"Extraordinary"--THE NEW YORKER
In the formally innovative tradition of Grief Is the Thing with Feathers and Ducks, Newburyport comes a dazzlingly original, shot-in-the-arm of a debut that reveals a young woman's every thought over the course of one deceptively ordinary day.
She wakes up, goes to work. Watches the clock and checks her phone. But underneath this monotony there's something else going on: something under her skin.
Relayed in interweaving columns that chart the feedback loop of memory, the senses, and modern distractions with wit and precision, our narrator becomes increasingly anxious as the day moves on: Is she overusing the heart emoji? Isn't drinking eight glasses of water a day supposed to fix everything? Why is the etiquette of the women's bathroom so fraught? How does she define rape? And why can't she stop scratching?
Fiercely moving and slyly profound, little scratch is a defiantly playful look at how our minds function in--and survive--the darkest moments.

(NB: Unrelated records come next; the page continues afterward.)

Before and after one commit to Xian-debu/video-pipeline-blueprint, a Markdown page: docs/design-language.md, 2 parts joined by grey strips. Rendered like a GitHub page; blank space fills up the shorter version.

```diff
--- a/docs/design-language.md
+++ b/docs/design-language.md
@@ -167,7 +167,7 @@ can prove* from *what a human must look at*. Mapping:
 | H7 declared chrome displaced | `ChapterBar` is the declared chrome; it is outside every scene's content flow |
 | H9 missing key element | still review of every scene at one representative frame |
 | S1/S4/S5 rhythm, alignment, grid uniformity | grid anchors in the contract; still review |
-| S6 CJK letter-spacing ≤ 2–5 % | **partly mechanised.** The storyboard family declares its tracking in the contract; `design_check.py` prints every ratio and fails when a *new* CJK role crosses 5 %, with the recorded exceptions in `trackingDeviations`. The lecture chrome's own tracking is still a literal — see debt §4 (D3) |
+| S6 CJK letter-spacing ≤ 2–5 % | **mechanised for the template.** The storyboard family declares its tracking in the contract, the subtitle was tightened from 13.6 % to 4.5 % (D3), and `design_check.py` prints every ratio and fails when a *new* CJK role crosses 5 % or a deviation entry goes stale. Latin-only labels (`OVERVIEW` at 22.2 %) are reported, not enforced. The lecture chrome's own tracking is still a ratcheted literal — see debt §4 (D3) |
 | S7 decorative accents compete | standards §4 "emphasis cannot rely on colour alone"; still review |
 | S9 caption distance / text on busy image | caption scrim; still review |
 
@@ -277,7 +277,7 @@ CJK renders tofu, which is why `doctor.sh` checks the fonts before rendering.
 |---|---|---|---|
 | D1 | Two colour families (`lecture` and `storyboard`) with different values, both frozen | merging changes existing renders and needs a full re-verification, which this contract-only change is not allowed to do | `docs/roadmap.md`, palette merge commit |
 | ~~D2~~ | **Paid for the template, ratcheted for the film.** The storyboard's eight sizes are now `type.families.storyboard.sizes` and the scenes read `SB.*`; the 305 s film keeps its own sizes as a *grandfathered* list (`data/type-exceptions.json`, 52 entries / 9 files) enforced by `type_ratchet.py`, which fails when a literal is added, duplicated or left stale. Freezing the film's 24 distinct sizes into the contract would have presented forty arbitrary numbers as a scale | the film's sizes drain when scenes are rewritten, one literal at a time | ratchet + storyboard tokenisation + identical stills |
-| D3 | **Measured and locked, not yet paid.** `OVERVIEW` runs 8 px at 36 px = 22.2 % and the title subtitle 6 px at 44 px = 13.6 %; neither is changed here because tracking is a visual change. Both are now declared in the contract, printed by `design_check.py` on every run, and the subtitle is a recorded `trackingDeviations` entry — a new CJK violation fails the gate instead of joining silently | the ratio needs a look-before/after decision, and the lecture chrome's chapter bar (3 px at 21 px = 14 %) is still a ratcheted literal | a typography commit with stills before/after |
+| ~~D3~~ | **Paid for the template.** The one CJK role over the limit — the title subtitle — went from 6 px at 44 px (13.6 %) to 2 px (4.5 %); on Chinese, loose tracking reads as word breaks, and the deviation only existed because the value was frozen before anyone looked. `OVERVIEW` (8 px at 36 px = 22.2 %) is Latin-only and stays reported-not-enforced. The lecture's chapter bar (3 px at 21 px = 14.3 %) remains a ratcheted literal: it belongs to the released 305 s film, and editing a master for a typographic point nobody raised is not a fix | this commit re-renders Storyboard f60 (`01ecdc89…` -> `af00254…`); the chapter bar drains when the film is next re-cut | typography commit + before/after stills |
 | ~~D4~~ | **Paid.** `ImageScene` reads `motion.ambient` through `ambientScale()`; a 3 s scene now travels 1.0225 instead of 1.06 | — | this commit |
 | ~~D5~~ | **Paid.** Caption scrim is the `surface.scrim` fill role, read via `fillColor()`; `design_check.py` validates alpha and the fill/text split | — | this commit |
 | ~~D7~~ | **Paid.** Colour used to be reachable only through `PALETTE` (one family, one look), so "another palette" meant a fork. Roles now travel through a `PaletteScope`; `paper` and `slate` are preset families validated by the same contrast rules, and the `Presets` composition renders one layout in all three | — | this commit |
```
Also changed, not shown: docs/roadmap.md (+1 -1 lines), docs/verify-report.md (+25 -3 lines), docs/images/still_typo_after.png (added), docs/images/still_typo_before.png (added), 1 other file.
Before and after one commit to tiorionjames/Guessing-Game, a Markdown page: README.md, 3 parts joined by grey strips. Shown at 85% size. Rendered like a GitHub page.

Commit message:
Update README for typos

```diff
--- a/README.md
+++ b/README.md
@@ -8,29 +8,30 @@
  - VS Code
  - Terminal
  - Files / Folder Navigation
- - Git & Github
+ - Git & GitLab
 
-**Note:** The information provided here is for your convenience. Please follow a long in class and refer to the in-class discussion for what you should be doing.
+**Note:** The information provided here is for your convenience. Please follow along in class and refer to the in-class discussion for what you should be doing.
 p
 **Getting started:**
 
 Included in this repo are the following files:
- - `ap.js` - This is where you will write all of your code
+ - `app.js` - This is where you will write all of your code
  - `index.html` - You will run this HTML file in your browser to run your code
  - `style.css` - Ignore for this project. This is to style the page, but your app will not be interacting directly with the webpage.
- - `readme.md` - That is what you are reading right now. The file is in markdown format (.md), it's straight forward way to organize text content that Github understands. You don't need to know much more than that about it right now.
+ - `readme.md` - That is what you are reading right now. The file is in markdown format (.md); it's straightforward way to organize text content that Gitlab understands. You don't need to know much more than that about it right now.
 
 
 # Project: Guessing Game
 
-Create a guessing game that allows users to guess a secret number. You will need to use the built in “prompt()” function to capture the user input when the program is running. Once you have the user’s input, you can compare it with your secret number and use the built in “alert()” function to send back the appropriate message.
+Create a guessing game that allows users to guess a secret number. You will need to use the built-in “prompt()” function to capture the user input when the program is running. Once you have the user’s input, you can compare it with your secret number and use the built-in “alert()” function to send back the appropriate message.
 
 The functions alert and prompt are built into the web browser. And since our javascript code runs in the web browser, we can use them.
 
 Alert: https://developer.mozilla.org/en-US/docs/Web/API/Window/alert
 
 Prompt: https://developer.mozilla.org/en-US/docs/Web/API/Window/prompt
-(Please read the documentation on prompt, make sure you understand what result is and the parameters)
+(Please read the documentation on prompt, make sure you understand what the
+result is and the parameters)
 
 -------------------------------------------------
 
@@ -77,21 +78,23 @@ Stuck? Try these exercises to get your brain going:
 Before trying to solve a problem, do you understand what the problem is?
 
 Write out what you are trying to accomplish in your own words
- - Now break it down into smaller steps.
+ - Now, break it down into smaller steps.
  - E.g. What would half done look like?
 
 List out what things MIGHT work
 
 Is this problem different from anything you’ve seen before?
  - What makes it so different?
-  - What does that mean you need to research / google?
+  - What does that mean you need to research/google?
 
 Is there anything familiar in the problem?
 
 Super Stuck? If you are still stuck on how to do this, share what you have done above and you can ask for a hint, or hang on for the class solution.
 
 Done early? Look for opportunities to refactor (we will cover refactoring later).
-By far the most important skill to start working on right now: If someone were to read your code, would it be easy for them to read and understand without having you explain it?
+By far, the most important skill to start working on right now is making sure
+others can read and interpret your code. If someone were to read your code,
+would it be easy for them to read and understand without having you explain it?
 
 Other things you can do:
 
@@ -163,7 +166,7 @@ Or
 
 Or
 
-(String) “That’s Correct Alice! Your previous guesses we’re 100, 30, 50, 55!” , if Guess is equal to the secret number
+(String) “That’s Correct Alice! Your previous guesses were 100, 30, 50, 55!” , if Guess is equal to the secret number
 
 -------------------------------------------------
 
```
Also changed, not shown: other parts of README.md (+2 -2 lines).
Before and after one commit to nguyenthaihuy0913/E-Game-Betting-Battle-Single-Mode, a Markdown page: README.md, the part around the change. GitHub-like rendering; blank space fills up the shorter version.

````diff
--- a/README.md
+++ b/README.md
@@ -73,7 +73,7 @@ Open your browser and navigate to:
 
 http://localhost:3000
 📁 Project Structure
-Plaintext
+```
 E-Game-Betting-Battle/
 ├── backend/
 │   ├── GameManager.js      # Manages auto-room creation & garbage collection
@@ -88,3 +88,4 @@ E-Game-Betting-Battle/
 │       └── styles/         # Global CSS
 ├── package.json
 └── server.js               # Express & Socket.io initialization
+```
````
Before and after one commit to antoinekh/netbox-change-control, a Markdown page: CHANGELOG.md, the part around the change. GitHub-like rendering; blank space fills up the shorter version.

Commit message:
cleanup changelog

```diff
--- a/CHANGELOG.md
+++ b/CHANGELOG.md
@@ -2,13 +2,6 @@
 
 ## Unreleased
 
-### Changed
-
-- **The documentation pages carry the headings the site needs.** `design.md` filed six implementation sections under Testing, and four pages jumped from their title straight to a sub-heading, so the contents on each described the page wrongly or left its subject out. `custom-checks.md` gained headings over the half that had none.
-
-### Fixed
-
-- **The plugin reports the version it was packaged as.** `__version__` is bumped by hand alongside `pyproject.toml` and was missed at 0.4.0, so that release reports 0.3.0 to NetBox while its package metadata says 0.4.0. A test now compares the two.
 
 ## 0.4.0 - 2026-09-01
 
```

Watson experiments with line breaks, repetition, and columns to express the unnamed narrator's frenetic consciousness over a single day in this inventive, immersive debut. The narrator wakes with memories of an uncomfortable sexual encounter, after dreaming about it from an out-of-body perspective. Meanwhile, she registers a persistent itch that causes her to scratch herself raw ("blood under my nails from fucking scratching in my sleep"). As the novel progresses through the narrator's routine and commute to her unsatisfying job at a London news agency ("got to do this thing again, the waking up thing, the day thing, the work thing"), she struggles to resist scratching her arms and legs. Competing thoughts often run parallel in two columns, with intensity indicated in all caps and dialogue in italics. Watson's clever convention and set pieces are not simply flourishes but integral to the plot and themes. There's much relatable humor in the heroine's everyday snafus, such as her struggle for coherence while speaking with a male colleague, and a tedious task with a glue stick, the low point of her workday. The tone shifts as the narrator begins to consider that she was raped, and the last third of the novel becomes genuinely harrowing and unsettling. Watson's haunting, virtuosic performance is well worth a look.